Getting ripped, and not ripped off, in Ocean County
Wasteland Blues – O.C. Rippers (Ruined Records)
Ocean County, New Jersey, is a 40-minute drive from the Ashbury Park foreshore of Bruce Springsteen and a million miles from his $5000 concert tickets. The same goes for the music of O.C. Rippers, whose 16-song “Wasteland Blues” album is a million times more exciting.
It’s the vinyl version of the 2021 debut CD and if you hang around the I-94 Bar you’ll know the modus operandi: Equal parts Dead Boys, Stooges and Candy Snatchers (especially) with songs that mostly last less than two minutes and are spat out at breakneck pace (for the most part) with venom.
“Wasteland Blues” follows a well-worn path that was immortalised (if that’s not too ironic a term) on compilations like the “Killed By Death” series that chronicled the lonely, lost and lethal punk rock bands of the 1980s and ‘90s American Midwest. Like the bands on those records, they are mightily pissed off.
O.C. Rippers is a local punk supergroup of sorts, by all accounts, with members doing time with Dead Heroes, No Parole, Something In The Water, Wormeaters, Phibes and Lethal Aggression. Although I wouldn’t know them if I slipped on their vomit in a dive bar, their album passes The Saturday Night Test with flying colours: i.e. Would I pay 10 bucks to see them on in a place where I risk spilling my drink because I need a pinch bar to separate the soles of my boots from the beer sodden sticky carpet?
Although you might have heard this story before, it’s the manner of O.C. Rippers’ telling of it that makes it worth a re-run. The songs have variety and dynamics, and range from ful frontal punk rock assaults to a bluesy groove. Singer Lyle can swing from an adenoidal outburst (“Do The Whip”, “White Lightning”) to a scuzzy growl and Jonny’s guitar fills the available spaces without lapsing into monotony.

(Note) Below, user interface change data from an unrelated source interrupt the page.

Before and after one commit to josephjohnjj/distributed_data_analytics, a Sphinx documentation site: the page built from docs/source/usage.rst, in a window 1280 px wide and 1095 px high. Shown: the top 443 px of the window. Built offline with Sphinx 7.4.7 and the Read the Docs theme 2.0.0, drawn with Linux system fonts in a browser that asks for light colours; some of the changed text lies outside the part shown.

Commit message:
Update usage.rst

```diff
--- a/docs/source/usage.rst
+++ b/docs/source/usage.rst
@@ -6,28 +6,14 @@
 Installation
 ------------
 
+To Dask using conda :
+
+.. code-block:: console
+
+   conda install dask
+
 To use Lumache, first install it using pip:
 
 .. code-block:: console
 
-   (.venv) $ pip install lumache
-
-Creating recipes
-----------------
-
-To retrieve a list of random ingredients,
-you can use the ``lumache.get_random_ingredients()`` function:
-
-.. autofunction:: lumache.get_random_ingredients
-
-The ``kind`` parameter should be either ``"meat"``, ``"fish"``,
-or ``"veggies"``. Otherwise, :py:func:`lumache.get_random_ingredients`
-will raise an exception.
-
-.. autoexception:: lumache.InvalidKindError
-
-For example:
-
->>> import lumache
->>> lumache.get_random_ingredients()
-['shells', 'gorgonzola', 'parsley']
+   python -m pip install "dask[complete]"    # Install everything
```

Dig deep and you’ll realise that “The Power of Love” (not that one) is a pop song. “Just Gotta Run” could be mistaken for a slice of New Wave of British Metal before finding its punk rock feet, while “Vomit-pig”, “Born in Waco” and “Piss” are foot-to-the-floor bursts. “Rock and Roll Until I Die” sounds like Dr Feelgood covered by Sid Vicious.

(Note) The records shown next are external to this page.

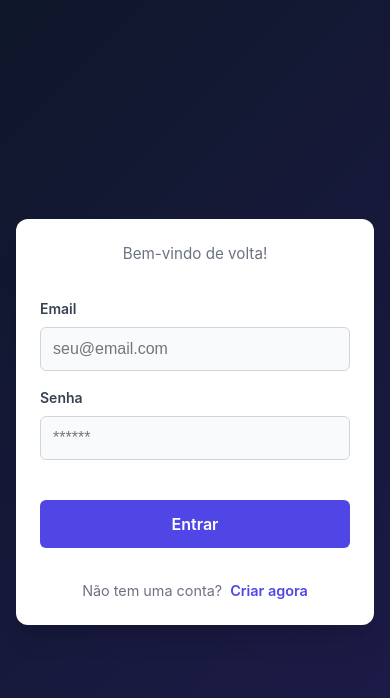
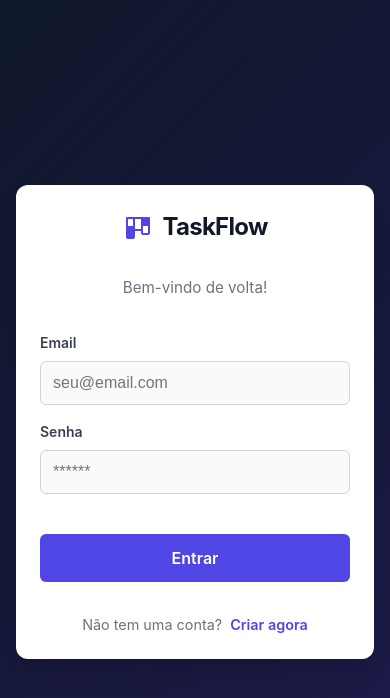
Before and after one commit to JoaoAndreotti90/taskflow, a React (Vite) app: page / in a window 390 px wide. Shown: the top 698 px of the page. Built offline with nearby package versions, Linux system fonts and the light colour scheme.

Commit message:
feat: TaskFlow finalizado. Implementado multi-projeto e responsividade mobile.

```diff
--- a/src/pages/Login/Login.css
+++ b/src/pages/Login/Login.css
@@ -25,7 +25,7 @@
   gap: 0.5rem;
   font-size: 2rem;
   font-weight: 800;
-  color: #111827;
+  color: #111827 !important;
   margin-bottom: 0.5rem;
   letter-spacing: -0.03em;
 }
@@ -141,17 +141,18 @@
   border: 1px solid #bbf7d0;
 }
 
-@media (max-width: 480px) {
+@media (max-width: 771px) {
   .login-card {
     padding: 1.5rem;
+  }
+
+  .logo {
+    display: flex !important;
+    font-size: 1.75rem;
   }
 
   .name-row {
     flex-direction: column;
     gap: 0;
   }
-
-  .logo {
-    font-size: 1.75rem;
-  }
 }
```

“Feed Me” features the most fuzzed bass you’ll hear this side of a Cosmic Psychos experiment and the rhythm section indulges in some spectacular floor routines that would do the US gymnastics team proud.
Not the worst 15 bucks you’ll spend this month and a much better investment than a ticket to boost the superannuation account of boring old Broooooooce.